Current treatments for depression and PTSD only suppress symptoms, if they work at all. What if we could prevent these diseases from developing altogether? Neuroscientist and TED Fellow Rebecca Brachman shares the story of her team’s accidental discovery of a new class of drug that, for the first time ever, could prevent the negative effects of stress — and boost a person’s ability to recover and grow. Learn how these resilience-enhancing drugs could change the way we treat mental illness.
This talk was presented at an official TED conference, and was featured by our editors on the home page.
via Rebecca Brachman: A new class of drug that could prevent depression and PTSD | TED Talk
- Using a drug already approved for clinical trials, researchers were able to reduce brain damage and boost the growth of new brain cells in mice suffering from strokes.
- The research offers new hope to those dealing with the aftermath of strokes, which are the fifth leading cause of death in the United States.
OLD DRUG, NEW TREATMENT
Researchers from the University of Manchester have developed a new treatment that could limit the damage caused by strokes and also promote repair in the affected area of the brain. What’s more, the drug they’re using has already been clinically approved.
The researchers’ study is published in Brain, Behavior and Immunity, and it recounts how they developed their treatment using mice bred to develop ischemic strokes, the most prevalent type of stroke and one that occurs when an artery that supplies oxygen-rich blood to the brain is blocked. Soon after the mice experienced a stroke, the researchers treated them with interleukin-1 receptor antagonist (IL-1Ra), an anti-inflammatory drug that is already licensed for use in treating rheumatoid arthritis.
They noticed a reduction in the amount of brain damage typically observed after a stroke and also noted that the drug boosted neurogenesis (the birth of new cells) in the areas that did experience brain damage in the days following the treatment.

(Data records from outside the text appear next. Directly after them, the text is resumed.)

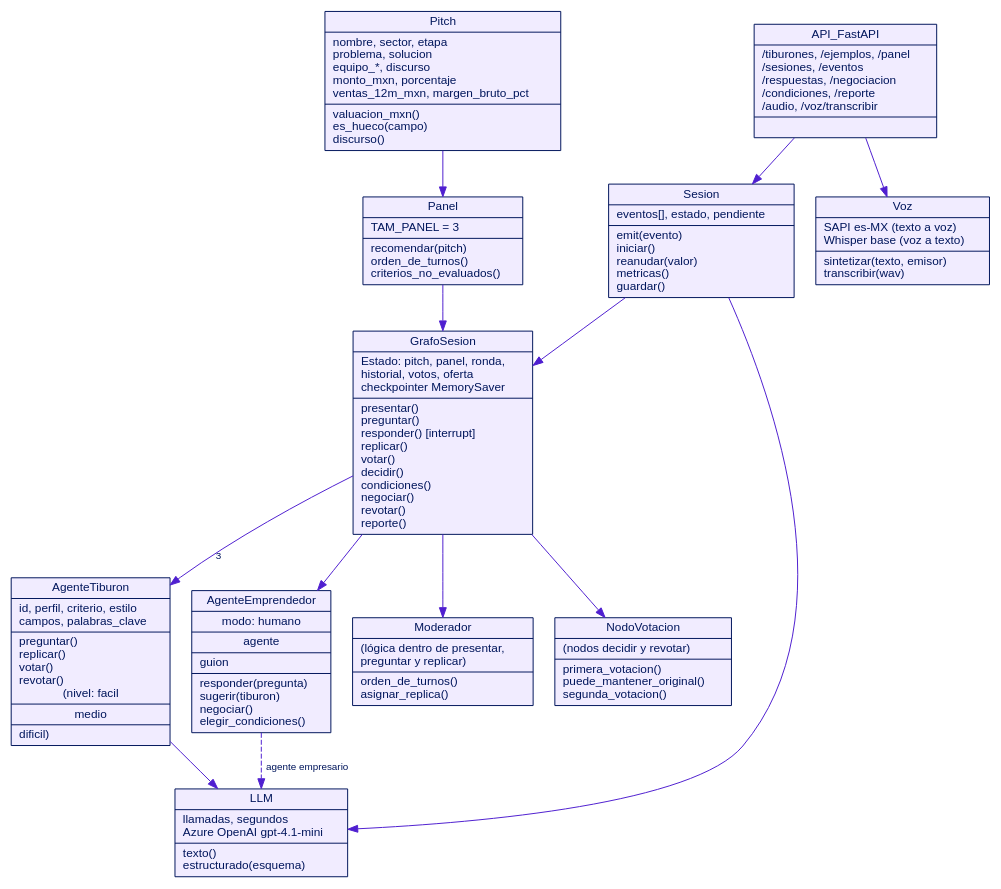
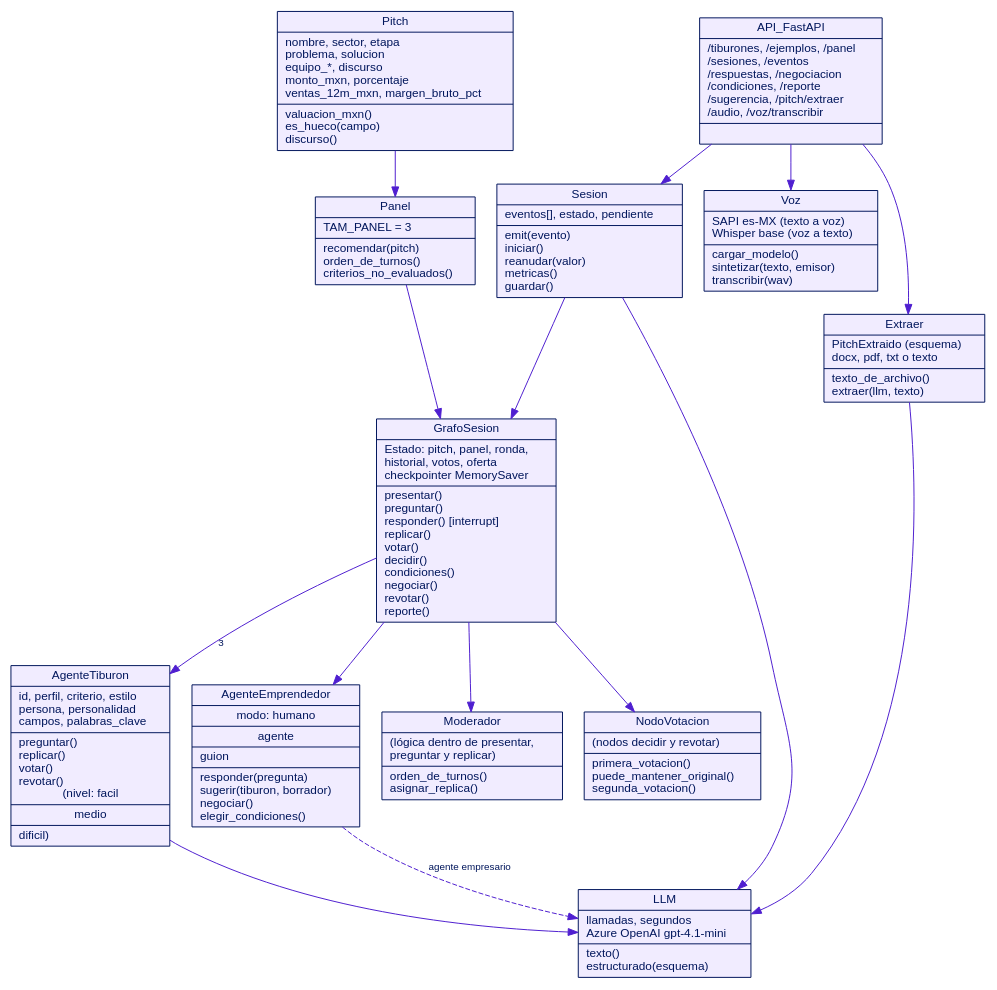
The diagram in docs/figuras/f05a_clases_servicio.dot (albertolopezb/NeuralHub), drawn with Graphviz before and after one commit. The commit also changed 39 other files, not shown here.

Commit message:
Corrige el audio cortado al responder, avisa mientras prepara la voz y alinea documento y diagramas con el sistema final

```diff
--- a/docs/figuras/f05a_clases_servicio.dot
+++ b/docs/figuras/f05a_clases_servicio.dot
@@ -1,15 +1,16 @@
 digraph G{ bgcolor=white; fontname="Helvetica"; node[fontname="Helvetica",fontsize=12,color="#00165C",fontcolor="#00165C",shape=record,style=filled]; edge[fontname="Helvetica",fontsize=10,color="#4F1FD0",fontcolor="#00165C"]; rankdir=TB; nodesep=.3; ranksep=.45;
 Pitch[fillcolor="#F1ECFF",label="{Pitch|nombre, sector, etapa\lproblema, solucion\lequipo_*, discurso\lmonto_mxn, porcentaje\lventas_12m_mxn, margen_bruto_pct\l|valuacion_mxn()\les_hueco(campo)\ldiscurso()\l}"];
 Panel[fillcolor="#F1ECFF",label="{Panel|TAM_PANEL = 3\l|recomendar(pitch)\lorden_de_turnos()\lcriterios_no_evaluados()\l}"];
-AgenteTiburon[fillcolor="#F1ECFF",label="{AgenteTiburon|id, perfil, criterio, estilo\lcampos, palabras_clave\l|preguntar()\lreplicar()\lvotar()\lrevotar()\l(nivel: facil|medio|dificil)\l}"];
-AgenteEmprendedor[fillcolor="#F1ECFF",label="{AgenteEmprendedor|modo: humano | agente | guion\l|responder(pregunta)\lsugerir(tiburon)\lnegociar()\lelegir_condiciones()\l}"];
+AgenteTiburon[fillcolor="#F1ECFF",label="{AgenteTiburon|id, perfil, criterio, estilo\lpersona, personalidad\lcampos, palabras_clave\l|preguntar()\lreplicar()\lvotar()\lrevotar()\l(nivel: facil|medio|dificil)\l}"];
+AgenteEmprendedor[fillcolor="#F1ECFF",label="{AgenteEmprendedor|modo: humano | agente | guion\l|responder(pregunta)\lsugerir(tiburon, borrador)\lnegociar()\lelegir_condiciones()\l}"];
 Moderador[fillcolor="#F1ECFF",label="{Moderador|(lógica dentro de presentar,\lpreguntar y replicar)\l|orden_de_turnos()\lasignar_replica()\l}"];
 NodoVotacion[fillcolor="#F1ECFF",label="{NodoVotacion|(nodos decidir y revotar)\l|primera_votacion()\lpuede_mantener_original()\lsegunda_votacion()\l}"];
 GrafoSesion[fillcolor="#F1ECFF",label="{GrafoSesion|Estado: pitch, panel, ronda,\lhistorial, votos, oferta\lcheckpointer MemorySaver\l|presentar()\lpreguntar()\lresponder() [interrupt]\lreplicar()\lvotar()\ldecidir()\lcondiciones()\lnegociar()\lrevotar()\lreporte()\l}"];
 LLM[fillcolor="#F1ECFF",label="{LLM|llamadas, segundos\lAzure OpenAI gpt-4.1-mini\l|texto()\lestructurado(esquema)\l}"];
 Sesion[fillcolor="#F1ECFF",label="{Sesion|eventos[], estado, pendiente\l|emit(evento)\liniciar()\lreanudar(valor)\lmetricas()\lguardar()\l}"];
-API_FastAPI[fillcolor="#F1ECFF",label="{API_FastAPI|/tiburones, /ejemplos, /panel\l/sesiones, /eventos\l/respuestas, /negociacion\l/condiciones, /reporte\l/audio, /voz/transcribir\l|}"];
-Voz[fillcolor="#F1ECFF",label="{Voz|SAPI es-MX (texto a voz)\lWhisper base (voz a texto)\l|sintetizar(texto, emisor)\ltranscribir(wav)\l}"];
+API_FastAPI[fillcolor="#F1ECFF",label="{API_FastAPI|/tiburones, /ejemplos, /panel\l/sesiones, /eventos\l/respuestas, /negociacion\l/condiciones, /reporte\l/sugerencia, /pitch/extraer\l/audio, /voz/transcribir\l|}"];
+Voz[fillcolor="#F1ECFF",label="{Voz|SAPI es-MX (texto a voz)\lWhisper base (voz a texto)\l|cargar_modelo()\lsintetizar(texto, emisor)\ltranscribir(wav)\l}"];
+Extraer[fillcolor="#F1ECFF",label="{Extraer|PitchExtraido (esquema)\ldocx, pdf, txt o texto\l|texto_de_archivo()\lextraer(llm, texto)\l}"];
 Pitch->Panel; Panel->GrafoSesion; GrafoSesion->AgenteTiburon[label="3"]; GrafoSesion->AgenteEmprendedor; GrafoSesion->Moderador; GrafoSesion->NodoVotacion;
-AgenteTiburon->LLM; AgenteEmprendedor->LLM[style=dashed,label="agente empresario"]; Sesion->GrafoSesion; Sesion->LLM; API_FastAPI->Sesion; API_FastAPI->Voz;
+AgenteTiburon->LLM; AgenteEmprendedor->LLM[style=dashed,label="agente empresario"]; Sesion->GrafoSesion; Sesion->LLM; API_FastAPI->Sesion; API_FastAPI->Voz; API_FastAPI->Extraer; Extraer->LLM;
 }
```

The mice even regained the motor skills they lost due to the stroke.
HOPE FOR A CURE
Stroke is the fifth leading cause of death in the United States and about 800,000 people suffer from one each year, according to the Centers for Disease Control and Prevention (CDC). They occur when the flow of blood to the brain is interrupted, usually due to a blood clot or a buildup of fat that broke off from the arteries and traveled to the brain. The condition is extremely dangerous because brain cells can die within a few minutes of the stroke, causing permanent damage or even death.
We still don’t have a treatment to adequately prevent or reverse the damage to the brain caused by strokes, but the Manchester researchers believe that their development could change that. Though they are still in early stages of clinical trials, they hope to eventually move on to larger trials and eventually human testing. Together with other research, this new study offers hope to the thousands of people whose lives are impacted by strokes worldwide.
Source: This FDA Approved Drug Could Permanently Repair Brain Damage in Stroke Victims
There is currently no therapeutic drug treatment for traumatic brain injury (TBI) despite decades of experimental clinical trials. This may be because the mechanistic pathways for improving TBI outcomes have yet to be identified and exploited. As such, there remains a need to seek out new molecular targets and their drug candidates to find new treatments for TBI. This review presents supporting evidence for cathepsin B, a cysteine protease, as a potentially important drug target for TBI. Cathepsin B expression is greatly up-regulated in TBI animal models, as well as in trauma patients. Importantly, knockout of the cathepsin B gene in TBI mice results in substantial improvements of TBI-caused deficits in behavior, pathology, and biomarkers, as well as improvements in related injury models. During the process of TBI-induced injury, cathepsin B likely escapes the lysosome, its normal subcellular location, into the cytoplasm or extracellular matrix (ECM) where the unleashed proteolytic power causes destruction via necrotic, apoptotic, autophagic, and activated glia-induced cell death, together with ECM breakdown and inflammation. Significantly, chemical inhibitors of cathepsin B are effective for improving deficits in TBI and related injuries including ischemia, cerebral bleeding, cerebral aneurysm, edema, pain, infection, rheumatoid arthritis, epilepsy, Huntington’s disease, multiple sclerosis, and Alzheimer’s disease. The inhibitor E64d is unique among cathepsin B inhibitors in being the only compound to have demonstrated oral efficacy in a TBI model and prior safe use in man and as such it is an excellent tool compound for preclinical testing and clinical compound development. These data support the conclusion that drug development of cathepsin B inhibitors for TBI treatment should be accelerated.
Source: Frontiers | Cathepsin B is a New Drug Target for Traumatic Brain Injury Therapeutics: Evidence for E64d as a Promising Lead Drug Candidate | Neurotrauma